- **Problem to work on**:
Your answer should consist of each line from the data below that contains "collapse".

- **Items from a dataset**:

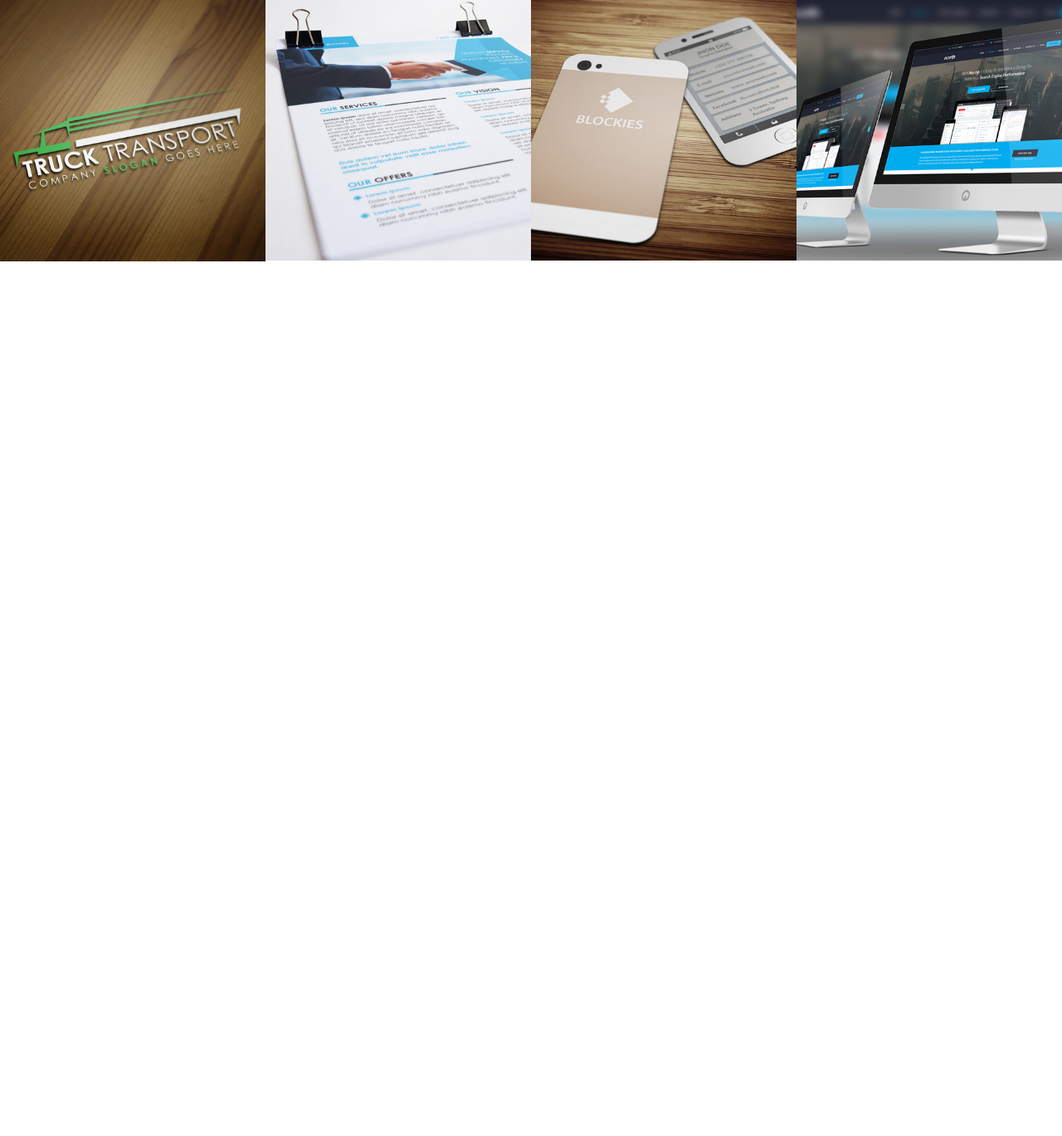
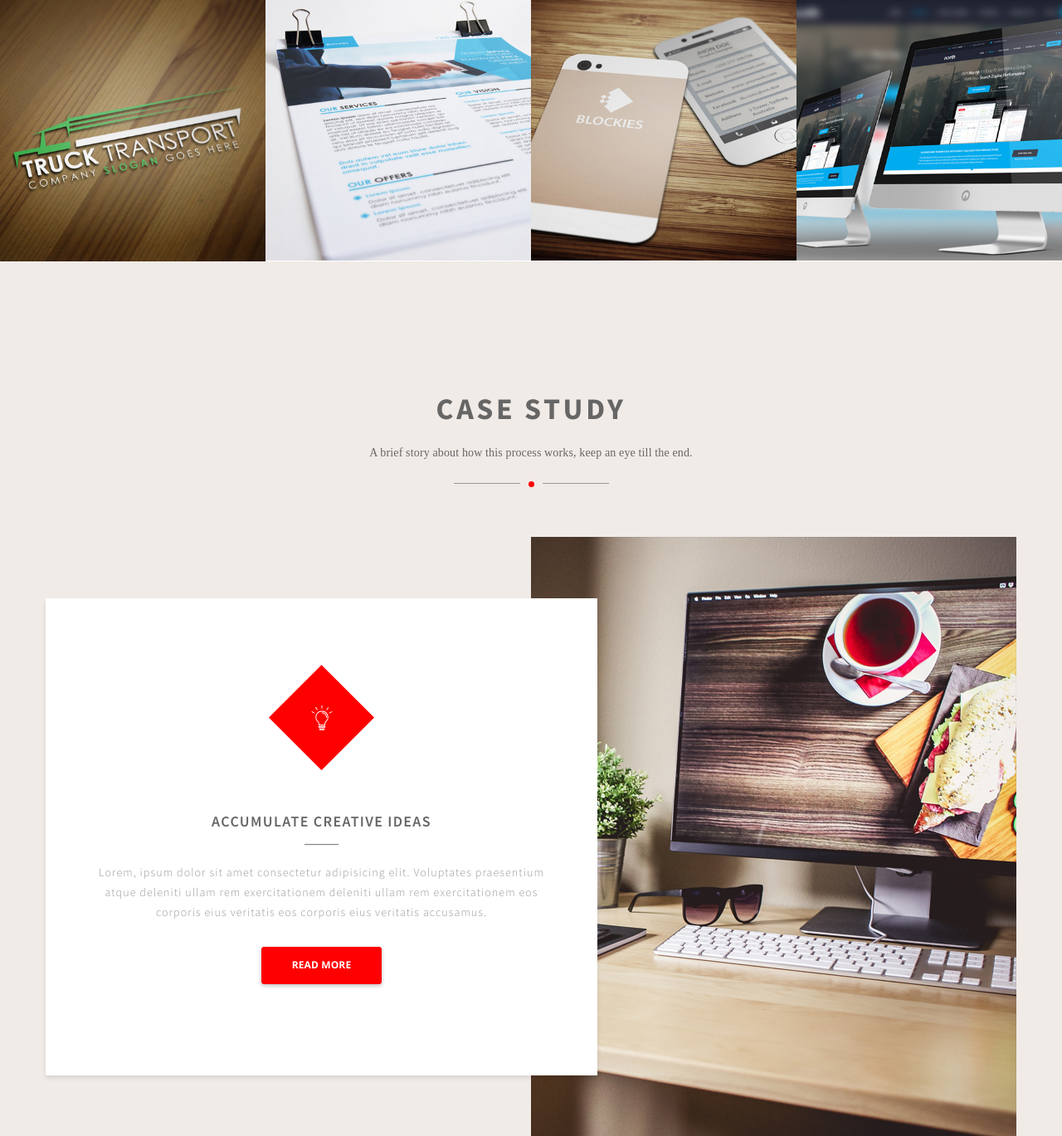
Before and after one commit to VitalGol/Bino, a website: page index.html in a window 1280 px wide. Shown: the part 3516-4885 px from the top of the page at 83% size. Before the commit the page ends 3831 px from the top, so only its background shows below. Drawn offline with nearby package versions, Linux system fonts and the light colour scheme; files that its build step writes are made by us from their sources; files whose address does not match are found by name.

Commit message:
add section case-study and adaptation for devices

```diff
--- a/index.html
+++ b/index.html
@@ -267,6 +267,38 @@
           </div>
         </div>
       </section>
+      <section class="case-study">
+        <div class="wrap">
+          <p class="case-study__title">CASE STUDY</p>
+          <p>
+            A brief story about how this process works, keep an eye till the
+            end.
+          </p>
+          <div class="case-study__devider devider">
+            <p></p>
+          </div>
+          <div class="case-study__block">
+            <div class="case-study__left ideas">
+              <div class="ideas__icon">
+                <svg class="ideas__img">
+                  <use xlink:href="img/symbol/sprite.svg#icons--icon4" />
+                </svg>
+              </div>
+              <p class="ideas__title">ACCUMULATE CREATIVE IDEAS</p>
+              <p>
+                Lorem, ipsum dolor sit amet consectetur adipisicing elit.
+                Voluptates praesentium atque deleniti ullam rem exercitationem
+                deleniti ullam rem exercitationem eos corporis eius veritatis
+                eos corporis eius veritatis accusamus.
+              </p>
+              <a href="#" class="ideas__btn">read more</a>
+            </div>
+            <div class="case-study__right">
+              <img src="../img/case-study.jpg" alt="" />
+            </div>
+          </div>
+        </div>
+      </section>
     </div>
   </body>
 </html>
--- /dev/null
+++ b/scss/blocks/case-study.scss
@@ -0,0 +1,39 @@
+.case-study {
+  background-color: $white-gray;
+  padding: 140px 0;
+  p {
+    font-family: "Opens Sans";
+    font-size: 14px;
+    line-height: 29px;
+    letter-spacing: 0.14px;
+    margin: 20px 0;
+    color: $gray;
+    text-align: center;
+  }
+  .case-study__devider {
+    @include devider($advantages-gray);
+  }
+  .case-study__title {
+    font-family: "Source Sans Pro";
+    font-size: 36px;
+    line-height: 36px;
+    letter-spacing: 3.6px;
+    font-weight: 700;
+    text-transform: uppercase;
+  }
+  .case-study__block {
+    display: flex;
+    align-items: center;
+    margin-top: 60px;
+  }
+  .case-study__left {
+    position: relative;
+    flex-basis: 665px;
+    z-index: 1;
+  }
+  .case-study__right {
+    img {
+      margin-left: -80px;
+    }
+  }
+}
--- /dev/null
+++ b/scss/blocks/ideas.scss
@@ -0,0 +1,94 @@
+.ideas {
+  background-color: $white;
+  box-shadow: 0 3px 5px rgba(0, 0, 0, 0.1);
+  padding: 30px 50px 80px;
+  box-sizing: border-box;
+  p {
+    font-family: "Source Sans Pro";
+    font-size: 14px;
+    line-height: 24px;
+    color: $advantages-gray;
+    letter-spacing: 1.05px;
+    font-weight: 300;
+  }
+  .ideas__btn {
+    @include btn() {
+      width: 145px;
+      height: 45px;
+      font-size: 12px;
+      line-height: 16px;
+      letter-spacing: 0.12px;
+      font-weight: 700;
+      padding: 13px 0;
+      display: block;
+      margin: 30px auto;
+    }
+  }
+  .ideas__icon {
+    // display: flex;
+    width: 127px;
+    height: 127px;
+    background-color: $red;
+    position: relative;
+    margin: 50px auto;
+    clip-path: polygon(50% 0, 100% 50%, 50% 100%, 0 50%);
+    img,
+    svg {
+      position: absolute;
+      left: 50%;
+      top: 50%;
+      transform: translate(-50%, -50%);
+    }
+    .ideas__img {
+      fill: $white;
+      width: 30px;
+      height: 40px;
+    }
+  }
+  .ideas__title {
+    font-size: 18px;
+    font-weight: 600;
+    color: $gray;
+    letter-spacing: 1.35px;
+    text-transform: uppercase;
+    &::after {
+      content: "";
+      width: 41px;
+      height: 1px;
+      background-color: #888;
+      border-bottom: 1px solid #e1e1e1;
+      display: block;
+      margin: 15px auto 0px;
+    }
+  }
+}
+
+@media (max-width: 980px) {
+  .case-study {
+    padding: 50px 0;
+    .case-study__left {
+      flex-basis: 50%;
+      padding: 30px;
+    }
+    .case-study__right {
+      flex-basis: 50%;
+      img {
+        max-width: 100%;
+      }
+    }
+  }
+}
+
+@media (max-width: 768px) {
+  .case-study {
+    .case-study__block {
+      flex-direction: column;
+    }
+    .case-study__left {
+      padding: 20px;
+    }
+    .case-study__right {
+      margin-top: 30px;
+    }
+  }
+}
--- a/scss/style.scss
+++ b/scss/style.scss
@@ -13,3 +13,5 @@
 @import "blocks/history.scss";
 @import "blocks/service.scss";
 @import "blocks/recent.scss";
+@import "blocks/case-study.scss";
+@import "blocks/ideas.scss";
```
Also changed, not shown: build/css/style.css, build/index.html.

* * *

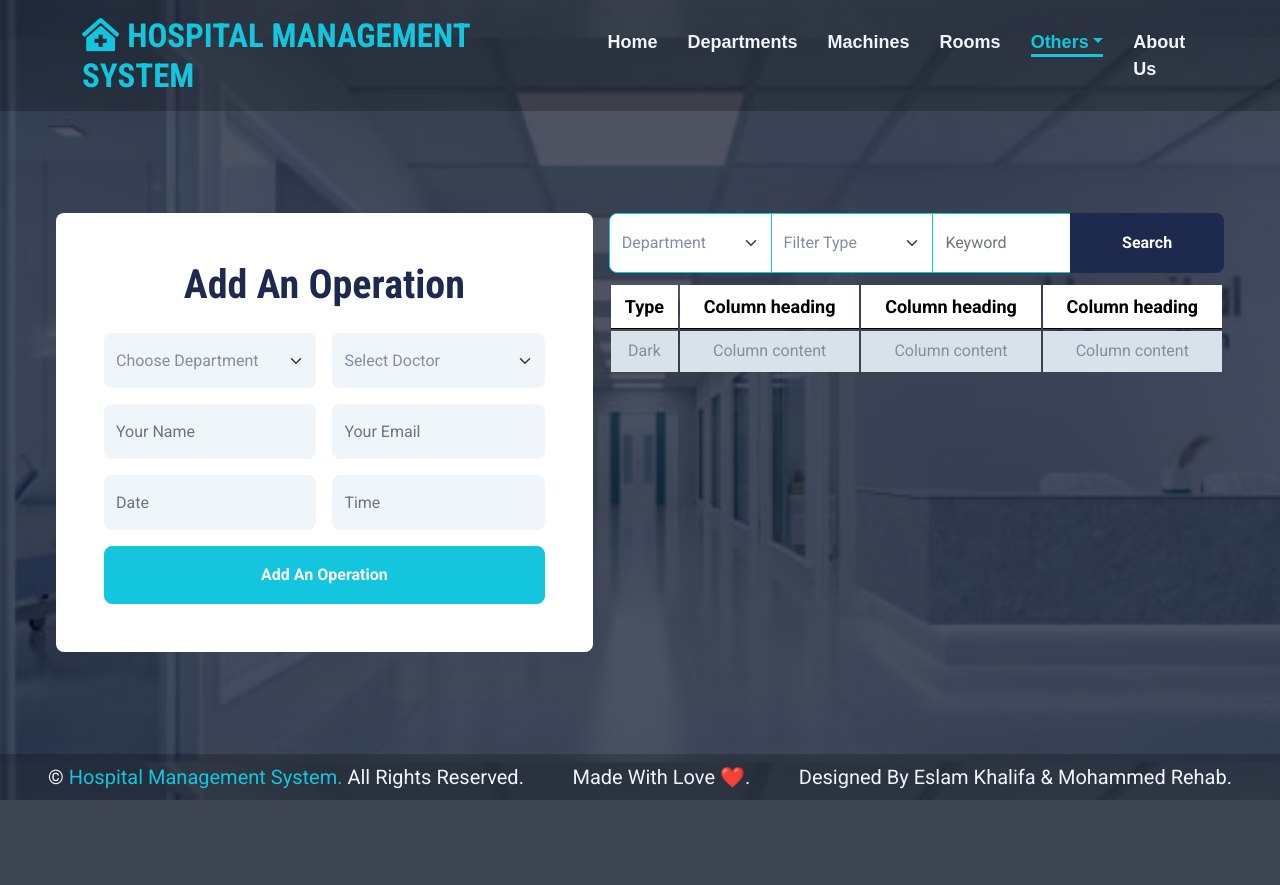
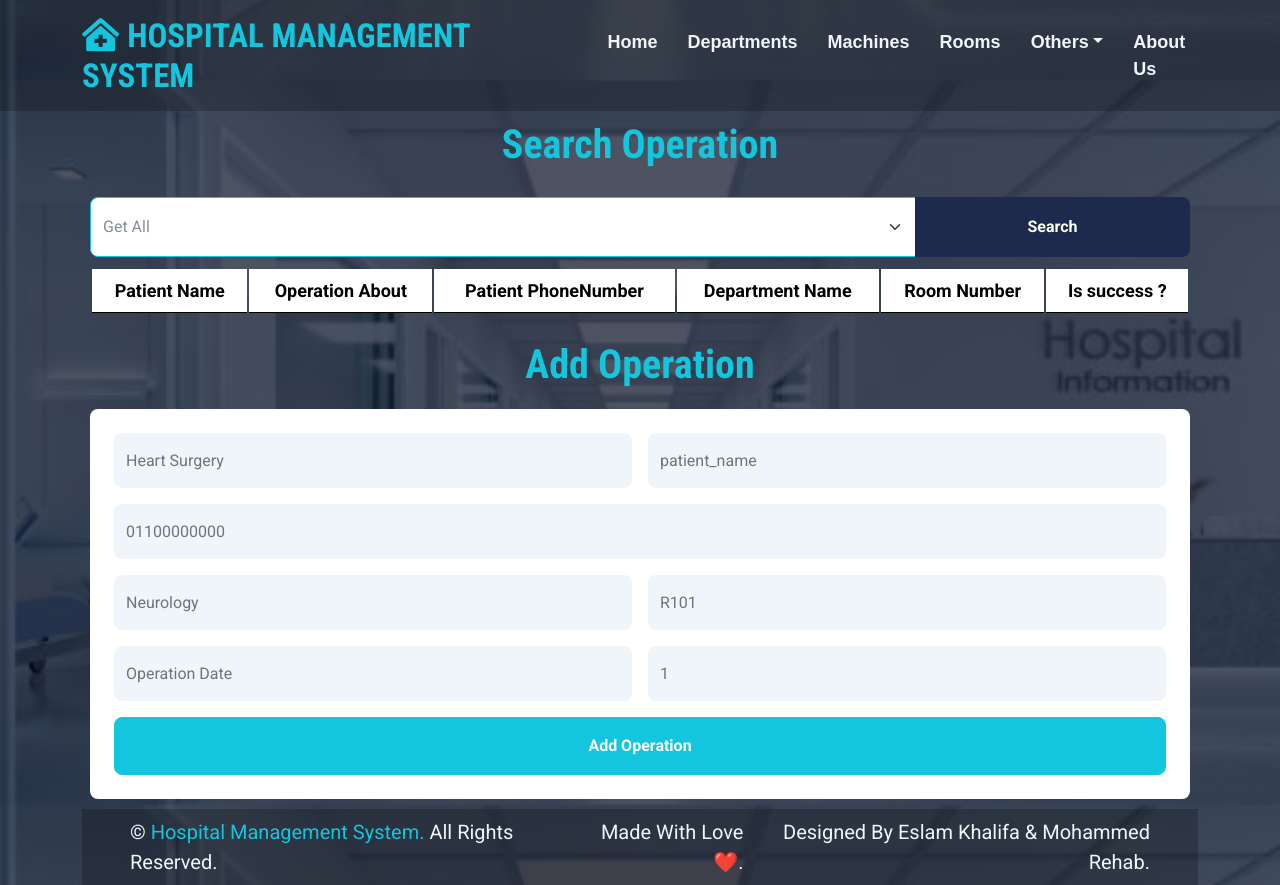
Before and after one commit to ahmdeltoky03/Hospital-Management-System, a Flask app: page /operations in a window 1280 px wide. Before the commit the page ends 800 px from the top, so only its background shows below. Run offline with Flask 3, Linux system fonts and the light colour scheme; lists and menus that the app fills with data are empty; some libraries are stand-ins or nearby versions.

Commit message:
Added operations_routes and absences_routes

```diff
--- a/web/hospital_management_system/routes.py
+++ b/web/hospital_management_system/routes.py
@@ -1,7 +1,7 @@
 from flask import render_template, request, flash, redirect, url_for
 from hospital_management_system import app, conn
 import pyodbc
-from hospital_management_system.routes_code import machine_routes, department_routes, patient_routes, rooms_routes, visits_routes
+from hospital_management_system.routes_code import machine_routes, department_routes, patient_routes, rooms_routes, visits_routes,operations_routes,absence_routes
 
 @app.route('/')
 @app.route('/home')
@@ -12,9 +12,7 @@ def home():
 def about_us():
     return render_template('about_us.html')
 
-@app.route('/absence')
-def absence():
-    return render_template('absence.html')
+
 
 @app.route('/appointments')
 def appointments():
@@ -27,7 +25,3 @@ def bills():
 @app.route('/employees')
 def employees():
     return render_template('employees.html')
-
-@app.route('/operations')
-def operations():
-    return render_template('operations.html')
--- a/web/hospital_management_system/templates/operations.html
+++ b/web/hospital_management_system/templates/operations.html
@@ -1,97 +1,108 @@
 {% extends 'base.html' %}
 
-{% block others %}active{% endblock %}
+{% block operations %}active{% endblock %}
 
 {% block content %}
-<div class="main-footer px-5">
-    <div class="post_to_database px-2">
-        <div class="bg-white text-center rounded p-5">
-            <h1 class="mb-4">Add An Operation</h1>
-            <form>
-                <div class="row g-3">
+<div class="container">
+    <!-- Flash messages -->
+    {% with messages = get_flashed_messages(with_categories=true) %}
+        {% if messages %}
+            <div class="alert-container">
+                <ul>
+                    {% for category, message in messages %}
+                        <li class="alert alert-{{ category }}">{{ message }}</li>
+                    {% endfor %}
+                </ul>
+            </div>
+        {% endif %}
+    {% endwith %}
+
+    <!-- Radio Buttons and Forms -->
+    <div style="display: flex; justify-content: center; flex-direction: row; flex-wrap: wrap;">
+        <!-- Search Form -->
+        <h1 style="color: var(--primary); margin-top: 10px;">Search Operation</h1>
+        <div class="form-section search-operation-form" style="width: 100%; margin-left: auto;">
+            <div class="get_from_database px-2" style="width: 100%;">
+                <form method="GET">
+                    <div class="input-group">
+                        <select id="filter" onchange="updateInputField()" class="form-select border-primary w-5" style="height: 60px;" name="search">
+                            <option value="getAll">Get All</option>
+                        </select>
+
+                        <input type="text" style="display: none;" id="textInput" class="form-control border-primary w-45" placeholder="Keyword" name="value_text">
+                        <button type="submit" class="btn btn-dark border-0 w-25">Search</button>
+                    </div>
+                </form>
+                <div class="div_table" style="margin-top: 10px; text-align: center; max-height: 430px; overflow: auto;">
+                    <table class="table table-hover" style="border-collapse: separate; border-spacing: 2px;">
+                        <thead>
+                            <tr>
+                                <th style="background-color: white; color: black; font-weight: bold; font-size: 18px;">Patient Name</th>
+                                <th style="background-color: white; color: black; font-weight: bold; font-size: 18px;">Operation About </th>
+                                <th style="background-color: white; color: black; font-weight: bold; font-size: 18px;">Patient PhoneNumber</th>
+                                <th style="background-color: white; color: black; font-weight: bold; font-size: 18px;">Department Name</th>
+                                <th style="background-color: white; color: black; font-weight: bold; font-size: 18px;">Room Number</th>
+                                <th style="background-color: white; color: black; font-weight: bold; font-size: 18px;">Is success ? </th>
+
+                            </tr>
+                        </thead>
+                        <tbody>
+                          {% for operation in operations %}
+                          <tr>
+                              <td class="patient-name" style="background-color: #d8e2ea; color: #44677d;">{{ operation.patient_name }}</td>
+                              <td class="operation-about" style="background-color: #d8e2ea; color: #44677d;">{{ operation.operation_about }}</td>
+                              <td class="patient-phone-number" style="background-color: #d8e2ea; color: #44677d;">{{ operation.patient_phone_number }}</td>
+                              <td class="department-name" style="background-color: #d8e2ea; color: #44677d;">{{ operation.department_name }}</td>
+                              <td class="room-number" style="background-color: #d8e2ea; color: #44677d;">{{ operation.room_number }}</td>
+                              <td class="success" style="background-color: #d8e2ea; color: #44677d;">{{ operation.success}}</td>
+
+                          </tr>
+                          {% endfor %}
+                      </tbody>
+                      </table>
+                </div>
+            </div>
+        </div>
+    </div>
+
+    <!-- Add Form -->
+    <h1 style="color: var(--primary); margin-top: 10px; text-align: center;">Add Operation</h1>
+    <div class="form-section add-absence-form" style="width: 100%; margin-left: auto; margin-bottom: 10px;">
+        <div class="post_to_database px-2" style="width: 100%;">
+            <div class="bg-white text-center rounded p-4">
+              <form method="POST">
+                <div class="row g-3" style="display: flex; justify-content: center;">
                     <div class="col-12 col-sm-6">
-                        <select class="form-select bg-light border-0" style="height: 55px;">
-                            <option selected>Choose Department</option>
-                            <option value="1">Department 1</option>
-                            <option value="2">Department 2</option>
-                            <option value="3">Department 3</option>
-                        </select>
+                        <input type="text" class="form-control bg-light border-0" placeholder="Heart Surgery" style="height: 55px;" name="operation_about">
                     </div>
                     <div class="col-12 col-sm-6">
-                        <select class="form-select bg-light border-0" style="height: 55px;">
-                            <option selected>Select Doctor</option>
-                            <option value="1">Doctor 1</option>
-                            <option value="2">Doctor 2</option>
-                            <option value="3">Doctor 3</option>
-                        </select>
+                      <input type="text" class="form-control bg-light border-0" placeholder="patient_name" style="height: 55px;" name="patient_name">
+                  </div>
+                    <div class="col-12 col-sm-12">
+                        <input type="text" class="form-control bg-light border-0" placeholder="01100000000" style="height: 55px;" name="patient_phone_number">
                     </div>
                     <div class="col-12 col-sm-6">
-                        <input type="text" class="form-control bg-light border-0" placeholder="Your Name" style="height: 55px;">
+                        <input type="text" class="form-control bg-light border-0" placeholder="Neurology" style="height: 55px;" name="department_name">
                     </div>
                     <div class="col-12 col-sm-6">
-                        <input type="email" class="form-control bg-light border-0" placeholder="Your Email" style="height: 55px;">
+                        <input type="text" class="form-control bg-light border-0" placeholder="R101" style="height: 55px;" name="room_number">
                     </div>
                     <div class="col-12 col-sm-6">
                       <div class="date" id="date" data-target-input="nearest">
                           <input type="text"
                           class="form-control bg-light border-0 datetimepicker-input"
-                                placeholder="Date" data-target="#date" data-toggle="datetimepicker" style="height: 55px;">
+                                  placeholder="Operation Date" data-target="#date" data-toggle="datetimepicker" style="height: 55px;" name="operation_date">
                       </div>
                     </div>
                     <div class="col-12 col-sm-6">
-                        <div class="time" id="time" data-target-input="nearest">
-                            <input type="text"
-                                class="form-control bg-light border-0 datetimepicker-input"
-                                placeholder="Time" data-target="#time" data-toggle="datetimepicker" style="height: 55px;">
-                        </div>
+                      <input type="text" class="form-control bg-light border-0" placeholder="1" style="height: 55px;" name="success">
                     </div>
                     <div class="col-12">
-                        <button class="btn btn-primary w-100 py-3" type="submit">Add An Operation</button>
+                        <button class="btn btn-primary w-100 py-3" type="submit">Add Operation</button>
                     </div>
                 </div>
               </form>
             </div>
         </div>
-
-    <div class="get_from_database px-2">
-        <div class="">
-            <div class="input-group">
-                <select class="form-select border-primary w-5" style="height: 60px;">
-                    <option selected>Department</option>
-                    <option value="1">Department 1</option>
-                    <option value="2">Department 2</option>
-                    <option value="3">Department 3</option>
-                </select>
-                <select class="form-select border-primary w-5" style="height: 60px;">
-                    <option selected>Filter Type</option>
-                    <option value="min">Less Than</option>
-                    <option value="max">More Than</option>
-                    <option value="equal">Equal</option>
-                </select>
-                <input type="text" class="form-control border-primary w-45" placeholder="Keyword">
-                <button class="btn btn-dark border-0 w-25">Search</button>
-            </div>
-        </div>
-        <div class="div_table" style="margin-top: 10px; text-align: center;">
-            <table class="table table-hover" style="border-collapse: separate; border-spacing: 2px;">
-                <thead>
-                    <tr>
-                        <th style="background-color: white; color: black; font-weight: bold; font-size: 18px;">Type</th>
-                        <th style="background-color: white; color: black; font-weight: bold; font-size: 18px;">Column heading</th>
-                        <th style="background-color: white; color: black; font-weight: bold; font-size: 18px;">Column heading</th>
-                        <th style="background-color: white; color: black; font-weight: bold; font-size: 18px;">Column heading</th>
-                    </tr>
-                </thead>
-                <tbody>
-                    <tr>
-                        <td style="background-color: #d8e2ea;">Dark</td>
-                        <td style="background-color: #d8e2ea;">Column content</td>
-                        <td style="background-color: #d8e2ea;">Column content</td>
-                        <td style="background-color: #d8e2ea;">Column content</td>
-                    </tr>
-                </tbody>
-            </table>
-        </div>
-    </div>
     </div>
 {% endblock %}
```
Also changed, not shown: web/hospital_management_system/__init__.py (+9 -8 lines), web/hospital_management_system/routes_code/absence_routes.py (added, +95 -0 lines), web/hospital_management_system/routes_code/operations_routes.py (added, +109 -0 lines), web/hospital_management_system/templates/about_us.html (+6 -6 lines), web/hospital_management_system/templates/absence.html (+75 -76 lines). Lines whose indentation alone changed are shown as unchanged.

- **Written response**:
+                    <table class="table table-hover" style="border-collapse: separate; border-spacing: 2px;">
-            <table class="table table-hover" style="border-collapse: separate; border-spacing: 2px;">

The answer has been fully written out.